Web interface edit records
□ □ □
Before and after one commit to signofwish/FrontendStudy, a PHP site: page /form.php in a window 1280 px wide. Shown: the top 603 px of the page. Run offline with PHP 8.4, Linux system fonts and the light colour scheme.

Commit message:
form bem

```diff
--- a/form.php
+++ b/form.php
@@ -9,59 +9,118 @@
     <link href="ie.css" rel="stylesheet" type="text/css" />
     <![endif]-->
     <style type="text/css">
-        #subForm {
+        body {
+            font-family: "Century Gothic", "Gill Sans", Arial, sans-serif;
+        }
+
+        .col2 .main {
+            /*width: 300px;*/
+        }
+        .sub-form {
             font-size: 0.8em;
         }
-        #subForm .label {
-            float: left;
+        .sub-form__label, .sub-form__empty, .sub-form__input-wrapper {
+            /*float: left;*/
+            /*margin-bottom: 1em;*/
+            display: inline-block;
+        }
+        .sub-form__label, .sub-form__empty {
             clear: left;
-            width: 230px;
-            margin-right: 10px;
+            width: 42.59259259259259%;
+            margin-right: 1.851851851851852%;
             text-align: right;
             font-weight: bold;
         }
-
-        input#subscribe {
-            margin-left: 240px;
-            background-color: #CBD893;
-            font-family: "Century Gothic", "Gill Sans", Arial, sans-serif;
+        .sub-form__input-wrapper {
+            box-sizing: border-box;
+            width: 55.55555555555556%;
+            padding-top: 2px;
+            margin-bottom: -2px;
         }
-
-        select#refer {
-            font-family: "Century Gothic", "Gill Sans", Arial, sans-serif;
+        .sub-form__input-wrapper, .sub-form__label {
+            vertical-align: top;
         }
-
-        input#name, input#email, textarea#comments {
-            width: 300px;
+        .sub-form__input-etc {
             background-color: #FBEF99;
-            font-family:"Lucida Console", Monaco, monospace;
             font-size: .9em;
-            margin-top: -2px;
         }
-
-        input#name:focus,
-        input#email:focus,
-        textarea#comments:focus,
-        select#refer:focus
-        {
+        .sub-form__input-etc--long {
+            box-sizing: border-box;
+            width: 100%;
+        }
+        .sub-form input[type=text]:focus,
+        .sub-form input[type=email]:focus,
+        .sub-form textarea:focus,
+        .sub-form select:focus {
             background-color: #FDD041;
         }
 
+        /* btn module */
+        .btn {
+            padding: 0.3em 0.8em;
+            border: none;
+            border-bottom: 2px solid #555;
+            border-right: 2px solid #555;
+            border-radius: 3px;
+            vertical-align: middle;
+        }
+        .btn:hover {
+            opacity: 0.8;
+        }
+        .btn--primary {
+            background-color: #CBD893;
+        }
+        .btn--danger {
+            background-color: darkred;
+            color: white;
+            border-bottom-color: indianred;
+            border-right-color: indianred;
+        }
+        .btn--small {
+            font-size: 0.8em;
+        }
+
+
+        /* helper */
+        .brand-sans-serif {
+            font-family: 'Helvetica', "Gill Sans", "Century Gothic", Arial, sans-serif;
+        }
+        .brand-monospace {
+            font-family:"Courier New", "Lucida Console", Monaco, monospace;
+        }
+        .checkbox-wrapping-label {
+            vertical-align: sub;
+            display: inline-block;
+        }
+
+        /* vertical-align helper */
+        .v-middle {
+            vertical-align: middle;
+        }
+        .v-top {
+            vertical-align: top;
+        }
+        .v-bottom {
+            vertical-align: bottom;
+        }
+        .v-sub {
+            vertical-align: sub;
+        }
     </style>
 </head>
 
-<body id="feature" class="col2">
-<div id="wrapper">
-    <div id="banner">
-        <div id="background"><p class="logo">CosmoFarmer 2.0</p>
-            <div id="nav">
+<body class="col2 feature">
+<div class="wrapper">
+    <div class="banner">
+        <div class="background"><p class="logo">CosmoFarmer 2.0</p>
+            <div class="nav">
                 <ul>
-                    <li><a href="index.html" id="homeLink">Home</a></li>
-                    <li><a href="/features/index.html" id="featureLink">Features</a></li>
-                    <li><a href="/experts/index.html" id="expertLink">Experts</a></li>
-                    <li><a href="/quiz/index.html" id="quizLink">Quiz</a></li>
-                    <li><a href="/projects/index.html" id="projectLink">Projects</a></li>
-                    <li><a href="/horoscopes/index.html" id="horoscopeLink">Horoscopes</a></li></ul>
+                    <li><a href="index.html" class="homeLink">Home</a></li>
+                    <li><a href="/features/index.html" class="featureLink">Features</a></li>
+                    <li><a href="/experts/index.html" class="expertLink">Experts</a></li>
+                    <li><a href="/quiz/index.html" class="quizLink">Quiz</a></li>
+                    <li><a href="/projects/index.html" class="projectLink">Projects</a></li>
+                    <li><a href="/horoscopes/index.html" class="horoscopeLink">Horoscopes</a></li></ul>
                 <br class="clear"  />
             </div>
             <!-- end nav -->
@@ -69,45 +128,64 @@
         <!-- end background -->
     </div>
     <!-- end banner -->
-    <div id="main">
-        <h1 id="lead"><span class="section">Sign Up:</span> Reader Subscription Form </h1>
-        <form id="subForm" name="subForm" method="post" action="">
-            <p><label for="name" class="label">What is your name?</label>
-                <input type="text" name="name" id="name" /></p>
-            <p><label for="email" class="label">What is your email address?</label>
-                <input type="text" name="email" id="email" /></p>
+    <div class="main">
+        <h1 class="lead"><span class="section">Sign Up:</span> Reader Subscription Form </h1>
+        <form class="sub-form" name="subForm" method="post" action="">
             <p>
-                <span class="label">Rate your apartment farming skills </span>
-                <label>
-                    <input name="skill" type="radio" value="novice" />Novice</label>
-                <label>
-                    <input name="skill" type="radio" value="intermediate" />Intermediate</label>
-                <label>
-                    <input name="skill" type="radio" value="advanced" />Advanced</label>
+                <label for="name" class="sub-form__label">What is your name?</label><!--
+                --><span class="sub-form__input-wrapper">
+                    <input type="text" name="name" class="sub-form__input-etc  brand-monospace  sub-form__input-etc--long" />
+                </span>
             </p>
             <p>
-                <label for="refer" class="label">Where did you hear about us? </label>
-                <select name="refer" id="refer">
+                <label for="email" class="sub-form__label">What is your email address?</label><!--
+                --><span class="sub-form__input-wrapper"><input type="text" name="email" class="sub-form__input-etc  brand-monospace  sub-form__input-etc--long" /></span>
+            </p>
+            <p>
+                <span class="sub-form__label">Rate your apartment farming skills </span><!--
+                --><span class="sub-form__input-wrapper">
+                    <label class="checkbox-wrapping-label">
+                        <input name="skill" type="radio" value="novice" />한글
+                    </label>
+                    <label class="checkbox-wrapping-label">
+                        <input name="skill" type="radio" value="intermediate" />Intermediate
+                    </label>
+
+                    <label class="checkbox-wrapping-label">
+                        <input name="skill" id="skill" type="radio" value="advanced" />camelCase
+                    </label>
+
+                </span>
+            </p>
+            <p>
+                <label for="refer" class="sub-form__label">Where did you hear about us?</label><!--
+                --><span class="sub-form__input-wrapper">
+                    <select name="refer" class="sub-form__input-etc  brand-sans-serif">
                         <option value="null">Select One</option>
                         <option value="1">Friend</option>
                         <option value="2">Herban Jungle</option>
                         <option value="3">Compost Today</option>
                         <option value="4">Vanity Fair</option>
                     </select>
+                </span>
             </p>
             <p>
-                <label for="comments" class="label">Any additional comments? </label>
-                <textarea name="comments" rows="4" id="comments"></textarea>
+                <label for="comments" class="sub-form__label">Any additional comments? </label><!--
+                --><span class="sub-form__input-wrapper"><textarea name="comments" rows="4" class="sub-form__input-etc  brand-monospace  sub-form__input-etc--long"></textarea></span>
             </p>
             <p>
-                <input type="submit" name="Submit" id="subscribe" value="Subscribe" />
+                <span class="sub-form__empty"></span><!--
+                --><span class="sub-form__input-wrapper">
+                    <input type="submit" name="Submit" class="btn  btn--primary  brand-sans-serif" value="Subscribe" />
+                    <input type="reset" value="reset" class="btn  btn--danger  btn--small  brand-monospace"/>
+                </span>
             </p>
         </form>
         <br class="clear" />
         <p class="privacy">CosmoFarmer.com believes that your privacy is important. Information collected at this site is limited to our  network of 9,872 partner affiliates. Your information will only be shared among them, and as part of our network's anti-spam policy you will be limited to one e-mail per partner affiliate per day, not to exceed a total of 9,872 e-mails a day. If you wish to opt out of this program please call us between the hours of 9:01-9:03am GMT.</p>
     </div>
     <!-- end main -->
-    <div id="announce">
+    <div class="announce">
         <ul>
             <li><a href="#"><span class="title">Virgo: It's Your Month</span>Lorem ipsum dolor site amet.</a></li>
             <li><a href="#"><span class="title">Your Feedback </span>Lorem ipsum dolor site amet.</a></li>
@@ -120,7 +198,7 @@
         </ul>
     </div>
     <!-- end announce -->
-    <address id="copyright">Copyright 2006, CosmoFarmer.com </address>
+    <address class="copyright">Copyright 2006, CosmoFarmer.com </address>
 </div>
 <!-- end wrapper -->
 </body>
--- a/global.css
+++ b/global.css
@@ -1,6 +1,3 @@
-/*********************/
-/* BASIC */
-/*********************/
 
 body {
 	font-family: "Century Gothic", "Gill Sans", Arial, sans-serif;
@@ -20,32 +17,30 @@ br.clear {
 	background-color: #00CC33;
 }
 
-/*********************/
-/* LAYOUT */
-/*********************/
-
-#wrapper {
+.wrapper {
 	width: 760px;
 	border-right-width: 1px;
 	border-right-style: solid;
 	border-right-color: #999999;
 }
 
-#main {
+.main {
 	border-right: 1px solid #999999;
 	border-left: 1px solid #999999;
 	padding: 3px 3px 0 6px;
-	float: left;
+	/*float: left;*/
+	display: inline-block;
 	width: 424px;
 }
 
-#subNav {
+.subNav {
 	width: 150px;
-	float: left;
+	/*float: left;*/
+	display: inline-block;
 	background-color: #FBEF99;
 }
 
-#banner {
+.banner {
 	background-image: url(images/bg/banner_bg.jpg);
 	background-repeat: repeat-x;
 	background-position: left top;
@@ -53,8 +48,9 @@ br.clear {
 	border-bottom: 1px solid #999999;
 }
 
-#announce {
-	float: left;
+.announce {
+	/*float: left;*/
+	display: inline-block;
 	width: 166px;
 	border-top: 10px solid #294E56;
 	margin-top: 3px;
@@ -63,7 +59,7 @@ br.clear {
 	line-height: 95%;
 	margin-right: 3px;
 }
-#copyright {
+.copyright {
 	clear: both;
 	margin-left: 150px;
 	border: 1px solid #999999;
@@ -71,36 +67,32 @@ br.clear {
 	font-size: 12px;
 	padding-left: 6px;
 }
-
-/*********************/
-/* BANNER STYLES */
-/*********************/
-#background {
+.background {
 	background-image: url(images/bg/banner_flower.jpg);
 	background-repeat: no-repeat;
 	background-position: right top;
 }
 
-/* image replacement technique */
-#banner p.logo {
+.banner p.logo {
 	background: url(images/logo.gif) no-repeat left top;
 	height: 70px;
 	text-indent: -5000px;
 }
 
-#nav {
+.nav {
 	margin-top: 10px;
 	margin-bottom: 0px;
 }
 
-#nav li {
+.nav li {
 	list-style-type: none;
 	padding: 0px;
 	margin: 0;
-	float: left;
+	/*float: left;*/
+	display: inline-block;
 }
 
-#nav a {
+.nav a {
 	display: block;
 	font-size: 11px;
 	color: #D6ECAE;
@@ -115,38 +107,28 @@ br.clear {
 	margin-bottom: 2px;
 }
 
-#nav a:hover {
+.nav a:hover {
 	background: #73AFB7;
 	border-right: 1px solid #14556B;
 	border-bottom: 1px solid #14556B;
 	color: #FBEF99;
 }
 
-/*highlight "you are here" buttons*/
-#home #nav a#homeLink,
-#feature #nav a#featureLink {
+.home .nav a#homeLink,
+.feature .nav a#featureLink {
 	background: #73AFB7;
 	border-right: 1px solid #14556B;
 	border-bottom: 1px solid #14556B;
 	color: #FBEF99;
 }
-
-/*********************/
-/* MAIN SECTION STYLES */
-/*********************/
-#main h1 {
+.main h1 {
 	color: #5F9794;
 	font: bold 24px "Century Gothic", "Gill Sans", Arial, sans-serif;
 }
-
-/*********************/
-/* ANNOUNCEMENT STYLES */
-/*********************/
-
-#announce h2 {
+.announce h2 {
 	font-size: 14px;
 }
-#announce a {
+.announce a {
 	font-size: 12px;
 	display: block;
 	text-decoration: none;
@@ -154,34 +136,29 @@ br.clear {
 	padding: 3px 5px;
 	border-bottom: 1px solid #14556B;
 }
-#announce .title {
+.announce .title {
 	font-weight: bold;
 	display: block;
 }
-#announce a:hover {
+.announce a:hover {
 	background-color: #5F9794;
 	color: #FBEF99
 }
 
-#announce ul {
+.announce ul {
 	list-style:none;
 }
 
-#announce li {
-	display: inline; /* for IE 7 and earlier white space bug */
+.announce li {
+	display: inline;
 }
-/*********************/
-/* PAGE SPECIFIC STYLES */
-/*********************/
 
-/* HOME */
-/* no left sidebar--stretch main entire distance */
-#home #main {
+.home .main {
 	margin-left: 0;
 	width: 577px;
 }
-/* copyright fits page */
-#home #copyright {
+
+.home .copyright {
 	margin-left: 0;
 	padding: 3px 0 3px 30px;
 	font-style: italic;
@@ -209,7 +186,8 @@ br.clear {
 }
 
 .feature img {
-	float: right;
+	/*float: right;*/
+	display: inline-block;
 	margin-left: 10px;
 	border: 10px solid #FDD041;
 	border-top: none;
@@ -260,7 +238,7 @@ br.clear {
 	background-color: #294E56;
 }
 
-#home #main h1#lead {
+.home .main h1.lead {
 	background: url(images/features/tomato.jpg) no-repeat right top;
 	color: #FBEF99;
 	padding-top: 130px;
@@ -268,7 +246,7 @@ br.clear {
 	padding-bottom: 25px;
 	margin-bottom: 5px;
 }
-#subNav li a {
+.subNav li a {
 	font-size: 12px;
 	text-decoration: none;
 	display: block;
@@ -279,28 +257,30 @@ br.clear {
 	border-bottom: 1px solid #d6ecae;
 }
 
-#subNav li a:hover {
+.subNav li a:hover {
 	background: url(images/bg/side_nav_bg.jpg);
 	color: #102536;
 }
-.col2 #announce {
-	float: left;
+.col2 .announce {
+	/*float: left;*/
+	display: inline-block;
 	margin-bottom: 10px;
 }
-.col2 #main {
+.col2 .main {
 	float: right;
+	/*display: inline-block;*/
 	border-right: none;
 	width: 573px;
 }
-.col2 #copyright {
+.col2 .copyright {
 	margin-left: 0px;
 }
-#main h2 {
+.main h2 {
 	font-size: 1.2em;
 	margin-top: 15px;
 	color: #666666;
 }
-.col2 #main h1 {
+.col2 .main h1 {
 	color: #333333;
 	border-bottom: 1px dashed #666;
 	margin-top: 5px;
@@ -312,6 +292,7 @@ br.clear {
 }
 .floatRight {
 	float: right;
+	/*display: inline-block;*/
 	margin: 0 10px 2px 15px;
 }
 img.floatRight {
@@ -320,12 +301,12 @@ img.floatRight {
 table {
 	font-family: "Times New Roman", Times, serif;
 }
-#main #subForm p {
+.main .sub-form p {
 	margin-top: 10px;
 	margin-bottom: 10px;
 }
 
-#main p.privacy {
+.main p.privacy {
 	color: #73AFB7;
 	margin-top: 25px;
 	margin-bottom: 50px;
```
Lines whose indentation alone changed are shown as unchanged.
□ □ □
## About this task
Check each line of the entries above, and show every one holding the word "brand".

## Written answer
+        .brand-sans-serif {
+        .brand-monospace {
+                    <input type="text" name="name" class="sub-form__input-etc  brand-monospace  sub-form__input-etc--long" />
+                --><span class="sub-form__input-wrapper"><input type="text" name="email" class="sub-form__input-etc  brand-monospace  sub-form__input-etc--long" /></span>
+                    <select name="refer" class="sub-form__input-etc  brand-sans-serif">
+                --><span class="sub-form__input-wrapper"><textarea name="comments" rows="4" class="sub-form__input-etc  brand-monospace  sub-form__input-etc--long"></textarea></span>
+                    <input type="submit" name="Submit" class="btn  btn--primary  brand-sans-serif" value="Subscribe" />
+                    <input type="reset" value="reset" class="btn  btn--danger  btn--small  brand-monospace"/>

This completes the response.